PUBLISHER'S VIEW: Justice Brian Martin teaches us a valuable lesson in his report on the Eastman inquiry: We have to be mindful of the power of forensic science in the courtroom and  avoid the danger of  taking contentious forensic evidence at face value without properly investigating the records and the basis  upon which opinions are expressed. Judge Martin's indictment of the many failures to get the science right which stained the Eastman trial is nothing less than an account of a forensic massacre. At least, that's my view. Why not read what follows and make up your own mind?

Harold Levy; Publisher; The Charles Smith Blog.

David Harold Eastman didn't stand a chance when confronted with the well known power of scientific evidence in the courtroom. For a start,  as Judge Martin points out, after repeatedly emphasizing the reliability and importance of the  forensic evidence, "Counsel ridiculed defence  attempts to discredit Mr. Barnes and extolled the virtues of Mr. Barnes as a leading forensic scientist whose work had been 'critically examined' and confirmed and approved by independent overseas experts".  To make matters worse,  the trial judge  directed the jury that the critical evidence of Barnes concerning the gunshot residue  and his methodology had not been criticized and was supported by the overseas experts. In the judge's words, "This investigation must surely number as one of the most skilled, sophisticated and determined forensic investigations in the history of criminal investigations in Australia." But Judge Martin observes in his report  that "this inquiry has proved otherwise" and that the trial judge's view "highlights the danger  of taking contentious forensic evidence at face value without properly investigating the records and the basis  upon which opinions are expressed. Judge Martin then provides a point by point explanation  (frequently repeating the mantra "unknown to the defence")  of how  the most  skilled,  sophisticated and determined forensic investigation in the history  of criminal investigations in Australian history turned out to be an utter sham, and resulted in a terrible miscarriage of justice. Here it is: (Anatomy of a forensic massacre):

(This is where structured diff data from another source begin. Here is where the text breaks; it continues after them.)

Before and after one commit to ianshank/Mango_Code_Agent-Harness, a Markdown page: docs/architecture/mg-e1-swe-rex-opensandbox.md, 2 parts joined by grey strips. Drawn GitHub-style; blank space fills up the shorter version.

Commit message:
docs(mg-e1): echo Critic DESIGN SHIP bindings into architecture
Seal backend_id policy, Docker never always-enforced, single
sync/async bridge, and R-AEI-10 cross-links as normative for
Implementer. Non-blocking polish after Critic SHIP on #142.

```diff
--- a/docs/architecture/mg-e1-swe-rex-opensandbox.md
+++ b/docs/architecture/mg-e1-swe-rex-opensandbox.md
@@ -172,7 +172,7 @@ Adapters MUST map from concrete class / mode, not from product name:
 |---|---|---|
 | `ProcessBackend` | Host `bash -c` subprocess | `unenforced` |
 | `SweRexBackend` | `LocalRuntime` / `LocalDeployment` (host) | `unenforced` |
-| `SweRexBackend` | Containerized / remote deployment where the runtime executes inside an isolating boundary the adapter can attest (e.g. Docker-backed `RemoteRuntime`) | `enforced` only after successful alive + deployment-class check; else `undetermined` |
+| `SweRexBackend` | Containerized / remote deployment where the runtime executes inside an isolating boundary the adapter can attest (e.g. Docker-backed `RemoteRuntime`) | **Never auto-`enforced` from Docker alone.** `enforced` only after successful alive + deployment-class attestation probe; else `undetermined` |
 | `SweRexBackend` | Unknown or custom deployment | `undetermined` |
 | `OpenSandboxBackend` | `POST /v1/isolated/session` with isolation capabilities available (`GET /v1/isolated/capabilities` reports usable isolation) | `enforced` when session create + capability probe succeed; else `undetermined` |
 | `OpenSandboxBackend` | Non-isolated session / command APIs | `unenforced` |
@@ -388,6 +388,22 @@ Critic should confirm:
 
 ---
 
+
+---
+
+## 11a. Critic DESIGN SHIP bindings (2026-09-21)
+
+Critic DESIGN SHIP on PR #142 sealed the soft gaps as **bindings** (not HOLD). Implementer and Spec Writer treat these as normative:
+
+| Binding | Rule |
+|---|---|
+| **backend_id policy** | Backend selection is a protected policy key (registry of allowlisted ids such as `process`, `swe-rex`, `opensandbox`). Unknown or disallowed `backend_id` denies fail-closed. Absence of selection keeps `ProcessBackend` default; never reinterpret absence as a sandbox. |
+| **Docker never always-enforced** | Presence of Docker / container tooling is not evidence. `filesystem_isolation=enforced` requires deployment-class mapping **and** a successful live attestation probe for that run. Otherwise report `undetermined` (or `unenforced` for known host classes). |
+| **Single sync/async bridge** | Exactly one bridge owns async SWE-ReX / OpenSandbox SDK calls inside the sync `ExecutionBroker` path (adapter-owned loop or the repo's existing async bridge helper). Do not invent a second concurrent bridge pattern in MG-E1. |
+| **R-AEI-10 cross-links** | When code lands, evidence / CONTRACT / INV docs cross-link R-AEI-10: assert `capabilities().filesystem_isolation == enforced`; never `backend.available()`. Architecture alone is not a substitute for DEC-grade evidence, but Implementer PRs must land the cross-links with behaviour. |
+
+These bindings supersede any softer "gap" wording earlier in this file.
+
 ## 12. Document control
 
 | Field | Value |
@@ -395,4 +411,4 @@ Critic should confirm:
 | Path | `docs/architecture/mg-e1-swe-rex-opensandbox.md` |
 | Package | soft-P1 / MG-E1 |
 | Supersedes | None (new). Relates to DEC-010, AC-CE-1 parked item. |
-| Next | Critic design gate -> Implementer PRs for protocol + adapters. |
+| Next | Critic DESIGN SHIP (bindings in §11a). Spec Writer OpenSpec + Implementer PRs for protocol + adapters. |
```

Unknown to the defence, Mr. Barnes gave evidence at the Inquest that lacked a proper scientific basis;

Unknown to the defence, Mr. Barnes, who gave critical evidence connecting the applicant's car to the scene of the murder, was  far from independent and objective. He regarded himself as a police witness and was  biased accordingly.

Unknown to the defence, Mr. Barnes regularly failed to comply with accepted forensic practice with respect to his case files and frequently failed to have his work peer reviewed. The failures of the scientist to comply with proper practices led to charges against him, of which the defence and the DPP (Director of Public Prosecutions) were unaware.

Unknown to the defence, overseas experts expressed concerns about Mr. Barnes and aspects of his work, including the database. Explanations by Mr. Barnes for perceived anamolies in the database were not accepted as satisfactory.

The evodence is overwhelming that Mr. Barnes lacked independence and was biased in favour of the prosecution. If disclosed and presented to the jury, that evidence would have been devastating to Mr. Barnes' credibility. Even considered in isolation, this evidence was highly important to the defence in its challenge to the reliability and credibility of Mr. Barnes. If such evidence had been coupled with the facts  underlying the disciplinary charges and  the matters proven by the audit of Mr. Barnes' case files, the entire complexion of the  forensic case would have changed dramatically. In stark contrast to the situation at trial where defece Counsel was struggling to find any chink in the armour of Mr. Barnes, it would have been the prosecution struggling to defend the integrity and reliability of Mr. Barnes.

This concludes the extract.